Latin America has grown to one tenth of the global economy and population and sits on a substantial share of the world’s primary natural resources. As a result of the price cycle of raw materials, the expansion in Asia (and Africa), the crisis in the North, and (partly) their policies, the economies in the region have been growing at a decent pace. This meeting is a preliminary yet significant step in their process of economic and political integration. The initiative comes — without a doubt — from the left in Latin America and the Caribbean, particularly from the governments of Cuba, Venezuela, Bolivia, and Ecuador. It also seems clear that Argentina, Brazil and above all Mexico, Chile, and Colombia — a list that includes the three largest economies in Latin America — are being dragged along. (To be fair, the governments of Argentina and Brazil are involved, but it is doubtful that the economic powers in these two countries are well aligned behind them.) This process is viewed by Latin Americans and Caribbeans as a continuation of their struggles for independence (historically ushered by the victorious slave revolution in Haiti in 1791), against European colonialism, and more recently against U.S. imperialism.
I should digress at this point to say that the term imperialism is not typically used in Western economics and other social sciences nowadays, except in mocking ways. However, in its widest sense, the term is particularly adroit to refer to the international status quo.
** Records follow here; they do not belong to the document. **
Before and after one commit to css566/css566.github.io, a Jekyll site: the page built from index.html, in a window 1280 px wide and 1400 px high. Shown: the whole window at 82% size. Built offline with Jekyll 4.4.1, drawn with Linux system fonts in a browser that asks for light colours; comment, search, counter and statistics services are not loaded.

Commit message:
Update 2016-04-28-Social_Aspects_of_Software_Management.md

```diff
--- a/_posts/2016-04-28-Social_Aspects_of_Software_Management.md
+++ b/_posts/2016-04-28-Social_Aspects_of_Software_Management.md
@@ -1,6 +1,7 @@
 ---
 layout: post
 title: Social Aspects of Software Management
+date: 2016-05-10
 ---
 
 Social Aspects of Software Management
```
It is properly descriptive of the ongoing economic, political, and military abuse that small and economically vulnerable countries suffer at the hands of the economically-rich and militarily-powerful nations, most prominently the U.S., the UK, France, and Germany. The fact of this abuse — with deep roots in world history — can be easily documented in its manifold forms, even if its specific nature is subject to ongoing controversy among social thinkers.
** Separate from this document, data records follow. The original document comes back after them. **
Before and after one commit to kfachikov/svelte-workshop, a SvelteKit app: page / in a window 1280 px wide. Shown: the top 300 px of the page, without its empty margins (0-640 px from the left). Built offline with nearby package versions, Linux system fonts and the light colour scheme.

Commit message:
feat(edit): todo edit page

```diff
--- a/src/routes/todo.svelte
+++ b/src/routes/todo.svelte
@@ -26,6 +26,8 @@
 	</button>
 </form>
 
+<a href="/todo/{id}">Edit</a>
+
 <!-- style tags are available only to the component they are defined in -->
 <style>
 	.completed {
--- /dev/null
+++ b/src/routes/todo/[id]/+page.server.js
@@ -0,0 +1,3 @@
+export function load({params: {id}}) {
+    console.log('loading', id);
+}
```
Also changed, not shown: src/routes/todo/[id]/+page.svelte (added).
Meanwhile, the European Union (EU) is in a rout that makes its dissolution a concrete possibility, as its leading nations (Germany and France) demonstrate an utter incapacity to assist their partners in distress — a distress which is, by the way, caused by the very (skewed) economic architecture of the European economy (hint: it is capitalist). The countries of the EU have 6 percent of the global population, produce about twenty six percent of the world’s product, own a substantial stock of accumulated global wealth (physical and human) — in no meager part the fruit of their colonial and imperialist exploits. Geography, the principle of economies of scale, the formation of competing regional blocks, and — to some extent — history would make it appear as if the project of European economic and political integration were a slam dunk. But, as it has been traditionally conducted — under the aegis of the large capitals of Germany and France — this process of integration has been half-baked, politically superficial, and laden with contradictions. The economic and political myopia that the European leaders have exhibited and continue to exhibit is staggering. The European right, led by Angela Merkel and Nicolas Sarkozy, either by action or omission, seem bent in leading the disintegration of the EU.
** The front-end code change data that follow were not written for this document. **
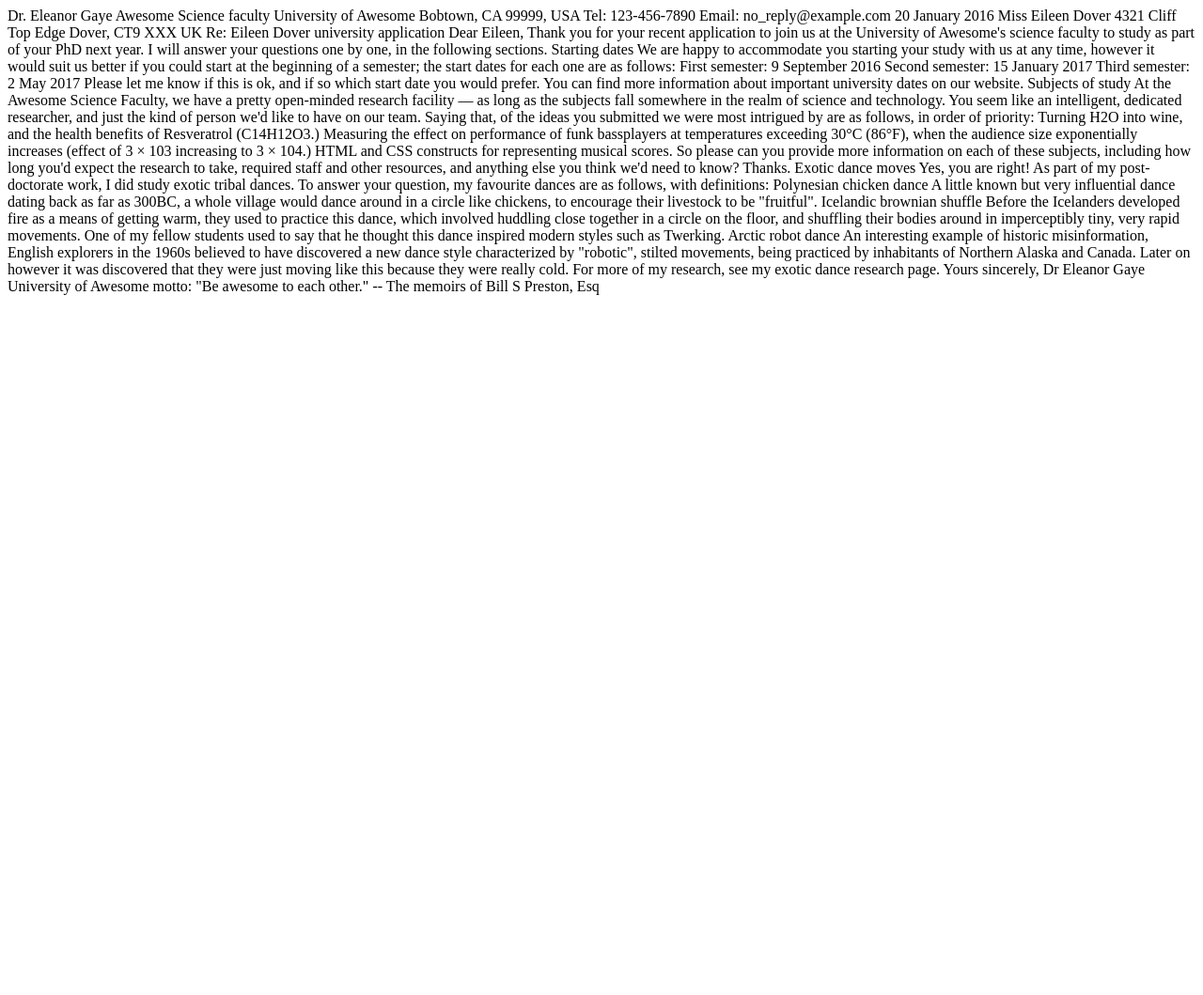
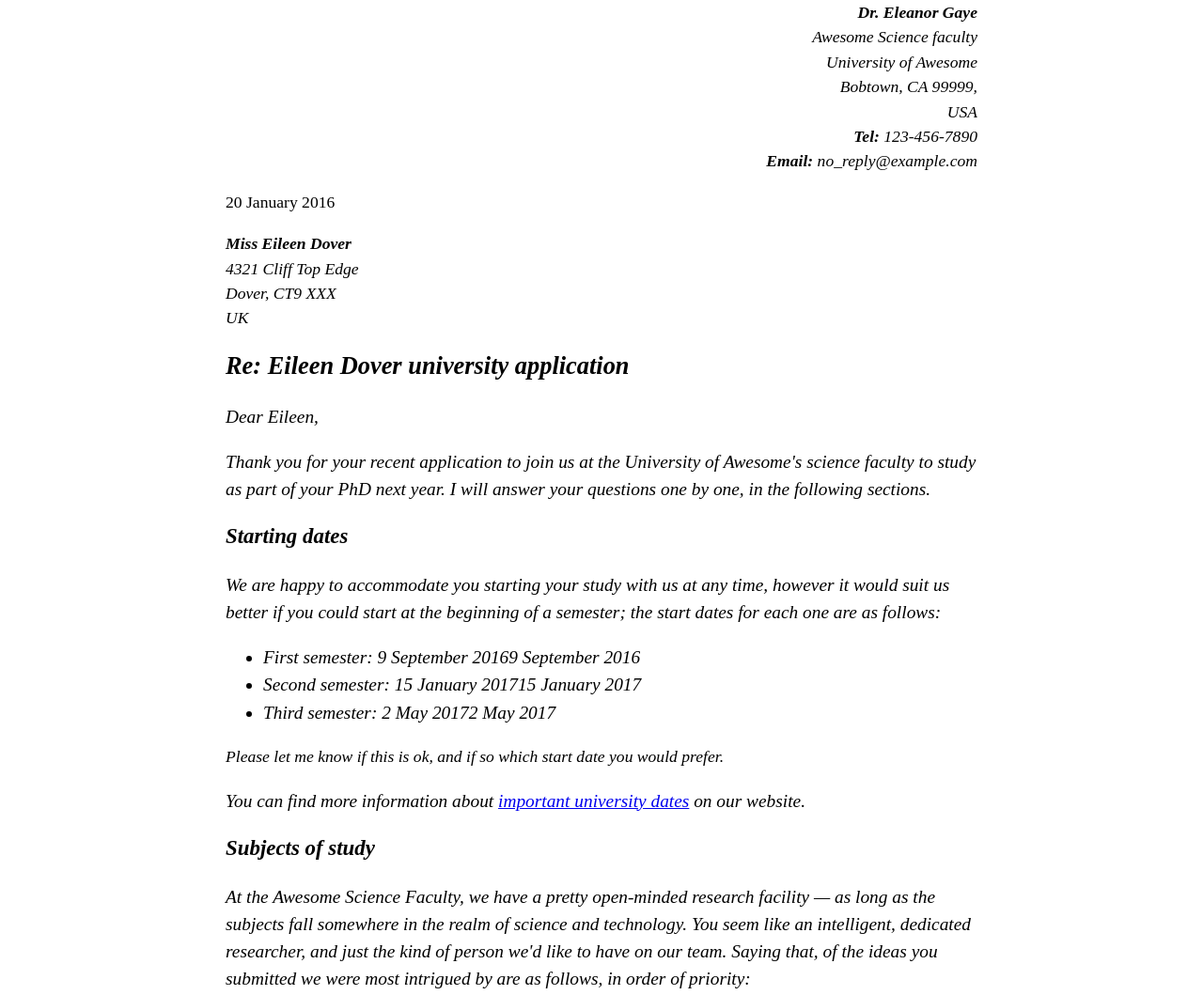
Before and after one commit to Psiprus/Psiprus.github.io, a plain HTML site: page letter.html in a window 1280 px wide. Shown: the top 1059 px of the page at 94% size. Before the commit the page ends 800 px from the top, so only its background shows below. Drawn offline with Linux system fonts and the light colour scheme; files that its build step writes are made by us from their sources.

Commit message:
letter markup

```diff
--- a/letter.html
+++ b/letter.html
@@ -1,72 +1,77 @@
 <!DOCTYPE html>
 <html>
   <head>
+    <html lang="en">
     <meta charset="utf-8">
-    <title>My test page</title>
+    <meta name="author" content="Eleanor Gaye">
+    <title>Letter</title>
+    <link rel="stylesheet" type="text/css" href="style.css">
   </head>
   <body>
-Dr. Eleanor Gaye
-Awesome Science faculty
-University of Awesome
-Bobtown, CA 99999,
-USA
-Tel: 123-456-7890
-Email: no_reply@example.com
+    <address class="sender-column">
+<strong>Dr. Eleanor Gaye</strong><br>
+Awesome Science faculty<br>
+University of Awesome<br>
+Bobtown, CA 99999,<br>
+USA<br>
+    <strong>Tel:</strong> 123-456-7890<br>
+  <strong>Email:</strong> no_reply@example.com<br>
+    </address>
+      <p class="sendder-column"><time datetime="01-20-2016">20 January 2016</time></p>
+<address>
+<strong>Miss Eileen Dover</strong><br>
+4321 Cliff Top Edge<br>
+Dover, CT9 XXX<br>
+UK<br>
+  </adress>
 
-20 January 2016
+    <h1>Re: Eileen Dover university application</h1>
 
-Miss Eileen Dover
-4321 Cliff Top Edge
-Dover, CT9 XXX
-UK
+      <p>Dear Eileen,</p>
+
+<p>Thank you for your recent application to join us at the University of Awesome's science faculty to study as part of your PhD next year. I will answer your questions one by one, in the following sections.</p>
+
+    <h2>Starting dates</h2>
+
+<p>We are happy to accommodate you starting your study with us at any time, however it would suit us better if you could start at the beginning of a semester; the start dates for each one are as follows:</p>
+<ul>
+  <li>First semester: 9 September 2016<time datetime="09-09-2016">9 September 2016</time></li>
+  <li>Second semester: 15 January 2017<time datetime="01-15-2017">15 January 2017</time></li>
+  <li>Third semester: 2 May 2017<time datetime="05-02-2017">2 May 2017</time></li>
+    </ul>
+Please let me know if this is ok, and if so which start date you would prefer.
+
+  <p>You can find more information about <a href="example.com">important university dates</a> on our website.</p>
 
 
-Re: Eileen Dover university application
+    <h2>Subjects of study</h2>
 
-Dear Eileen,
-
-Thank you for your recent application to join us at the University of Awesome's science faculty to study as part of your PhD next year. I will answer your questions one by one, in the following sections.
-
-Starting dates
-
-We are happy to accommodate you starting your study with us at any time, however it would suit us better if you could start at the beginning of a semester; the start dates for each one are as follows:
-
-First semester: 9 September 2016
-Second semester: 15 January 2017
-Third semester: 2 May 2017
-
-Please let me know if this is ok, and if so which start date you would prefer.
-
-You can find more information about important university dates on our website.
+<p>At the Awesome Science Faculty, we have a pretty open-minded research facility — as long as the subjects fall somewhere in the realm of science and technology. You seem like an intelligent, dedicated researcher, and just the kind of person we'd like to have on our team. Saying that, of the ideas you submitted we were most intrigued by are as follows, in order of priority:</p>
+<ol>
+          <li>Turning H<sub>2</sub>O into wine, and the health benefits of Resveratrol (C<sub>14</sub>H<sub>12</sub>O<sub>3</sub>.)</li>
+          <li>Measuring the effect on performance of funk bassplayers at temperatures exceeding 30 °C (86 °F), when the audience size exponentially increases (effect of 3 × 10<sup>3</sup> increasing to 3 × 10<sup>4</sup>.)</li>
+          <li><abbr title="HyperText Markup Language">HTML</abbr> and <abbr title="Cascading Style Sheets">CSS</abbr> constructs for representing musical scores.</li>
+        </ol>
+<p>So please can you provide more information on each of these subjects, including how long you'd expect the research to take, required staff and other resources, and anything else you think we'd need to know? Thanks.</p>
 
 
-Subjects of study
+    <h2>Exotic dance moves</h2>
 
-At the Awesome Science Faculty, we have a pretty open-minded research facility — as long as the subjects fall somewhere in the realm of science and technology. You seem like an intelligent, dedicated researcher, and just the kind of person we'd like to have on our team. Saying that, of the ideas you submitted we were most intrigued by are as follows, in order of priority:
+    <p>Yes, you are right! As part of my post-doctorate work, I <em>did study</em> exotic tribal dances. To answer your question, my favourite dances are as follows, with definitions:</p>
 
-Turning H2O into wine, and the health benefits of Resveratrol (C14H12O3.)
-Measuring the effect on performance of funk bassplayers at temperatures exceeding 30°C (86°F), when the audience size exponentially increases (effect of 3 × 103 increasing to 3 × 104.)
-HTML and CSS constructs for representing musical scores.
+ <dl>
+          <dt>Polynesian chicken dance</dt>
+          <dd>A little known but <em>very</em> influential dance dating back as far as 300<abbr title="Before Christ">BC</abbr>, a whole village would dance around in a circle like chickens, to encourage their livestock to be "fruitful".</dd>
+          <dt>Icelandic brownian shuffle</dt>
+          <dd>Before the Icelanders developed fire as a means of getting warm, they used to practice this dance, which involved huddling close together in a circle on the floor, and shuffling their bodies around in imperceptibly tiny, very rapid movements. One of my fellow students used to say that he thought this dance inspired modern styles such as Twerking.</dd>
+          <dt>Arctic robot dance</dt>
+          <dd>An interesting example of historic misinformation, English explorers in the 1960s believed to have discovered a new dance style characterized by "robotic", stilted movements, being practiced by inhabitants of Northern Alaska and Canada. Later on however it was discovered that they were just moving like this because they were really cold.</dd>
+      </dl>
+    For more of my research, see my <a href="example.com">exotic dance research page</a>.
 
-So please can you provide more information on each of these subjects, including how long you'd expect the research to take, required staff and other resources, and anything else you think we'd need to know? Thanks.
+    <p>Yours sincerely,</p>
+    <p>Dr Eleanor Gaye</p>
 
-
-Exotic dance moves
-
-Yes, you are right! As part of my post-doctorate work, I did study exotic tribal dances. To answer your question, my favourite dances are as follows, with definitions:
-
-Polynesian chicken dance
-A little known but very influential dance dating back as far as 300BC, a whole village would dance around in a circle like chickens, to encourage their livestock to be "fruitful".
-Icelandic brownian shuffle
-Before the Icelanders developed fire as a means of getting warm, they used to practice this dance, which involved huddling close together in a circle on the floor, and shuffling their bodies around in imperceptibly tiny, very rapid movements. One of my fellow students used to say that he thought this dance inspired modern styles such as Twerking.
-Arctic robot dance
-An interesting example of historic misinformation, English explorers in the 1960s believed to have discovered a new dance style characterized by "robotic", stilted movements, being practiced by inhabitants of Northern Alaska and Canada. Later on however it was discovered that they were just moving like this because they were really cold.
-
-For more of my research, see my exotic dance research page.
-
-Yours sincerely,
-Dr Eleanor Gaye
-
-University of Awesome motto: "Be awesome to each other." -- The memoirs of Bill S Preston, Esq
+University of Awesome motto: "Be awesome to each other." -- <cite>The memoirs of Bill S Preston, Esq</cite>
 </body>
 </html>
```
It is up to the European people to decide whether, as a result of the vices inherent to its formation, the EU deserves to die. But, at some point, the European left will have to spearhead an effort to rebuild a truly united Europe — except that, this time around, from the grassroots, articulated around the interest of the European working people. (Here’s a step in the right direction: http://bit.ly/uHe1lI). Similar tasks are ahead of us in the United States and Canada. The Occupy movement is offering us an opportunity to jump start the construction of new and functional economies and polities that put people first, all in the face of the evident failure of the existing social structures.
This requires further elaboration, but — for now and for the record — I wanted to hastily call attention to the effort in Latin America and the Caribbean to upgrade their level of economic and political cooperation, at a time when the North is grappling with crisis and confusion, but also (let us not forget) the hopeful harbinger of the struggles to come: the Occupy movement.
UPDATE: I just read this in the New York Times, and makes my point like nothing else. Note the symbolism — the chiefs of state of the two “leading” (yeah, right!) EU nations caucused unilaterally (okay, bilaterally) on reforming the EU treaty, and are then calling the affected ones to come around: “Here it is, take it or leave it!” The gist is — “You profligate ones, tighten your belts: Austerity, austerity, austerity.” I just cannot imagine Merkel or Sarkozy (or Obama, for that matter) sitting and listening to the speeches by each and every chief of state member of the EU on how they view their situation; say, as the presidents of Brazil, Argentina, and Mexico did with their peers in Caracas. Merkel and Sarkozy didn’t even bother bring Monti and Zapatero (and Rajoy, the incoming prime minister in Spain) for the photo op. Why bother when capital rules?